• To be able to calculate the potential energy of a protein using the above equation involves a large number of parameters (equilibrium bond lengths beq, bond stretching constants Kb ...). The process of finding these is arduous and in there are only around four potential energy functions in common usage for proteins (CHARMm, AMBER, GROMOS and ECEPP).

• Although results obtained with current potential energy functions are only approximate they have one great advantage - they are computationally cheap. This allows the introduction of realistic representation of environment - such as having large numbers of explicitly modelled water molecules surrounding a protein. It also allows the calculation of the potential energy for many different conformations of the same molecule. This facilitates the use of techniques such as molecular dynamics which allows the thermal motions of a system to be explored. This can be contrasted with quantum chemical methods which even for small systems are so expensive that only a limited number of calculations can be made but produce very accurate energies.

## Simulation methods

This section provides a very brief introduction into what the uses of potential energy functions are in protein studies.

## Energy minimization

This is in many ways the simplest simulation procedure. The basic idea is that starting from some structure (R we find its potential energy using the potential energy function given as equation (1) above. The coordinate vector R is then varied using an optimization procedure so as to minimize the potential energy PEF(R).

Very often these methods are used if a distorted structure is produced - e.g. a homology based model. Energy minimization can then relieve short interatomic distances while maintaining important structural features.

Energy minimization can be used to help to solve experimental structures:

• In X-ray crystallography measure a set of intensities I(h,k,l) for a large number of reflections (h,k & l are Miller indices listing the reciprocal lattice points of the crystal). These are proportional to Fobs(h,k,l)2 the observed structure functions. Once there is an approximate idea of the structure (an initial model) the model's electron density can be used to calculate expected structure factors Fcalc(h,k,l). The structure can be refined by minimizing:

The program XPLOR is commonly used to do this.

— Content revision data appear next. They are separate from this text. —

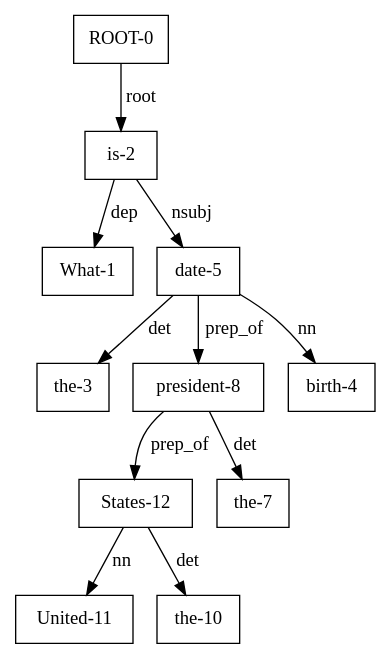
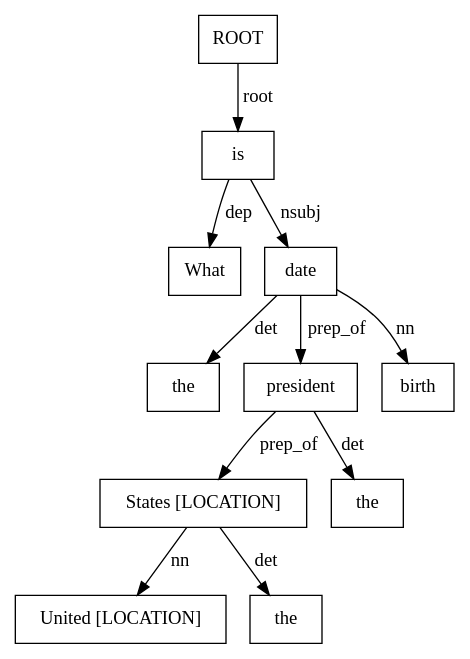
One commit to ProjetPP/Papers changed the diagram in examples_NLP_grammatical/tree1.dot. Above: the diagram before and after it, drawn with Graphviz. The commit also changed 2 other files, not shown here.

```diff
--- a/examples_NLP_grammatical/tree1.dot
+++ b/examples_NLP_grammatical/tree1.dot
@@ -1,24 +1,24 @@
 digraph relations {
-	"the-3"[label="the-3",shape=box];
-	"What-1"[label="What-1",shape=box];
-	"date-5"[label="date-5",shape=box];
-	"president-8"[label="president-8",shape=box];
-	"States-12"[label="States-12",shape=box];
-	"United-11"[label="United-11",shape=box];
-	"the-10"[label="the-10",shape=box];
-	"the-7"[label="the-7",shape=box];
-	"birth-4"[label="birth-4",shape=box];
-	"is-2"[label="is-2",shape=box];
-	"ROOT-0"[label="ROOT-0",shape=box];
+	"the-3"[label="the",shape=box];
+	"What-1"[label="What",shape=box];
+	"date-5"[label="date",shape=box];
+	"president-8"[label="president",shape=box];
+	"States-12"[label="States [LOCATION]",shape=box];
+	"United-11"[label="United [LOCATION]",shape=box];
+	"the-10"[label="the",shape=box];
+	"the-7"[label="the",shape=box];
+	"birth-4"[label="birth",shape=box];
+	"is-2"[label="is",shape=box];
+	"ROOT-0"[label="ROOT",shape=box];
 	"ROOT-0" -> "is-2"[label="root"];
 	"is-2" -> "What-1"[label="dep"];
 	"date-5" -> "the-3"[label="det"];
 	"date-5" -> "birth-4"[label="nn"];
 	"is-2" -> "date-5"[label="nsubj"];
 	"president-8" -> "the-7"[label="det"];
 	"date-5" -> "president-8"[label="prep_of"];
 	"States-12" -> "the-10"[label="det"];
 	"States-12" -> "United-11"[label="nn"];
 	"president-8" -> "States-12"[label="prep_of"];
 	labelloc="t"
 }
```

• In NMR (nuclear magnetic resonance) experiments give approximate distances between hydrogen atoms (NOE's) and some dihedral angles. To obtain a 3D structure a similar process is performed in which the objective function is the sum of PEF(R) and restraint terms for the distances and dihedral angles. Molecular dynamics simulated annealing is used to optimize the function to obtain a set of 3D structures consistent with the experimental data.

Extensive notes on optimization procedures are available from the M.Sc. Molecular Modelling and Bioinformatics at Birkbeck.

## Molecular Dynamics

In molecular dynamics studies the motion of a molecule is simulated as a function of time. A simple description is that Newton's second law of motion:

is solved to find how the position for each atom of the system xi varies with t. To find the forces on each atom (Fi) the derivative vector (or gradient) of equation 1 is calculated. Factors such as the temperature and pressure of the system can be included in the treatment.

Molecular dynamics simulation procedures are very popular in the protein field. They have the advantage that they can treat systems where motion is essentially diffusive in character - important because of the role of water in protein structure. The procedures can be used to calculate "ensemble average" properties - recent advances have included the ability to calculate free energy differences between (slightly) different ligands or conformations of a protein. A disadvantage of conventional molecular dynamics procedures is that they can only tackle motions with a relatively short time scale - one nanosecond is the approximate upper limit with current computers.

## Other methods

Very many other methods use potential energy functions for the study of proteins conformation and dynamics. An example of this is the Path Energy Minimization procedure - which aims to find routes for large scale conformational transitions of proteins (developed by the author of this section of the course).